The policy will be implemented through an Order pursuant to Rule 153(iii) of the General Financial Rules, 2017 to provide purchase preference (linked with local content) in Government procurements. Under the policy, preference in Government procurement will be given to local suppliers. Local suppliers are those whose goods or services meet prescribed minimum thresholds (ordinarily 50%) for local content. Local content is essentially domestic value addition. In procurement of goods for Rs. 50 lakhs and less, and where the Nodal Ministry determines that there is sufficient local capacity and local competition, only local suppliers will be eligible.
For procurements valued at more than Rs. 50 lakhs (or where there is insufficient local capacity/ competition) if the lowest bid is not from a non-local supplier, the lowest-cost local supplier who is within a margin of 20% of the lowest bid, will be given the opportunity to match the lowest bid. If the procurement is of a type that the order can be divided and given to more than one supplier, the non-local supplier who is the lowest bidder will get half of the order and the local supplier will get the other half if it agrees to match the price of the lowest bid. If the procurement cannot be divided, then the lowest cost local supplier will be given the order if it agrees to match the lowest bid. Small purchases of less than Rs.5 lakhs are exempted. The order also covers autonomous bodies, government companies/ entities under the government’s control.

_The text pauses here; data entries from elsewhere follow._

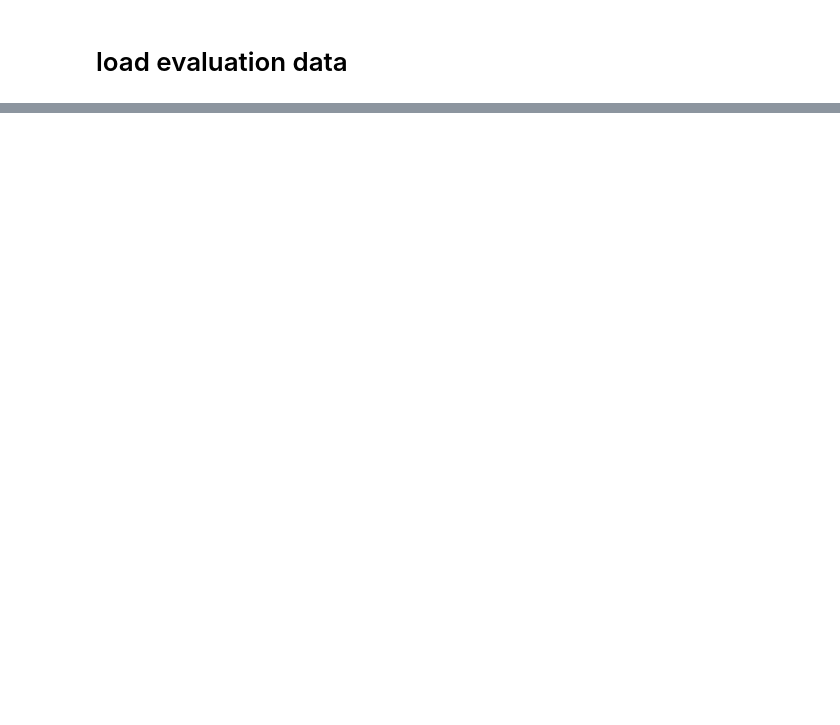
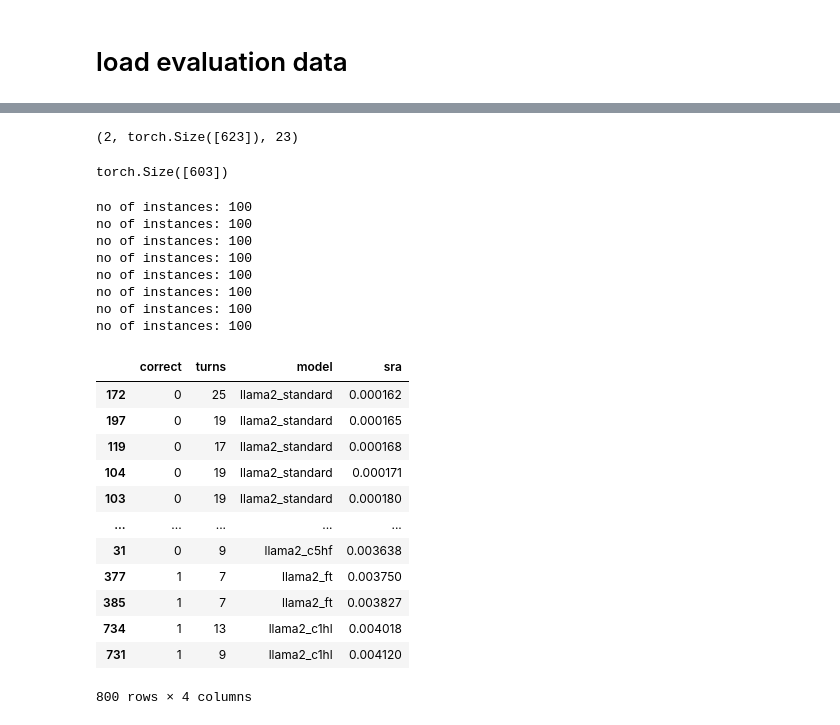
Before and after one commit to navidmdn/ESConv-SRA, a Jupyter notebook: training/evaluation.ipynb, the cells around one changed output, grey strips where cells are left out. Drawn from its saved outputs; the diff is of its cells as text; code cells hidden in the pictures; blank space fills up the shorter version.

```diff
--- a/training/evaluation.ipynb
+++ b/training/evaluation.ipynb
@@ -53,0 +70,61 @@ sns.lineplot(df, x='acc', y='sra')
+# %%
+t = a['Clarification']
+len(t), t[0].shape, len(t[1])
+# %% [output]
+(2, torch.Size([623]), 23)
+# %%
+t[1][2].shape
+# %% [output]
+torch.Size([603])
+# %%
+from glob import glob
+import pandas as pd
+
+
+res_files = glob('data/eval2/*.json')
+
+res_df_list = []
+
+for f in res_files:
+    model_name = f.split('/')[-1].replace(".json", "")
+    correct = 0
+    sra = 0
+    resps = load_responses(f)
+    print("no of instances:", len(resps))
+
+    for r in resps:
+        if r['strategy'] == r['inferred_strategy']:
+            correct = 1
+        else:
+            correct = 0
+        res_df_list.append({
+            'correct': correct,
+            'turns': len(r['messages']),
+            'model': model_name,
+            'sra': r['sra']
+        })
+
+df = pd.DataFrame(res_df_list)
+df.sort_values(by=['sra'])
+# %% [output]
+no of instances: 100
+no of instances: 100
+no of instances: 100
+no of instances: 100
+no of instances: 100
+no of instances: 100
+no of instances: 100
+no of instances: 100
+|  | correct | turns | model | sra |
+| 172 | 0 | 25 | llama2_standard | 0.000162 |
+| 197 | 0 | 19 | llama2_standard | 0.000165 |
+| 119 | 0 | 17 | llama2_standard | 0.000168 |
+| 104 | 0 | 19 | llama2_standard | 0.000171 |
+| 103 | 0 | 19 | llama2_standard | 0.000180 |
+| ... | ... | ... | ... | ... |
+| 31 | 0 | 9 | llama2_c5hf | 0.003638 |
+| 377 | 1 | 7 | llama2_ft | 0.003750 |
+| 385 | 1 | 7 | llama2_ft | 0.003827 |
+| 734 | 1 | 13 | llama2_c1hl | 0.004018 |
+| 731 | 1 | 9 | llama2_c1hl | 0.004120 |
+800 rows × 4 columns
```
Also changed, not shown: parts of 5 cells of this notebook, 3 other files.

The policy also requires that specifications in tenders must not be restrictive e.g. should not require proof of supply in other countries or proof of exports in respect of previous experience. They must not result in unreasonable exclusion of local suppliers who would otherwise be eligible, beyond what is essential for ensuring quality or creditworthiness of the supplier.
The policy lays down a procedure for verification of local content relying primarily on self-certification. There will be penal consequences for false declarations. In some cases, verification by statutory / cost auditors etc. will be required. A Standing Committee in Department of Industrial Policy and Promotion will oversee the implementation of this order and issues arising therefrom, and make recommendations to Nodal Ministries and procuring entities.
The policy has been developed keeping in view the core principles of procurement including competitiveness and adhering to sound procurement practices and execution of orders. The policy would continue to maintain the balance between promoting 'Make in India' and ensuring timely, value-for-money products for the procuring entities.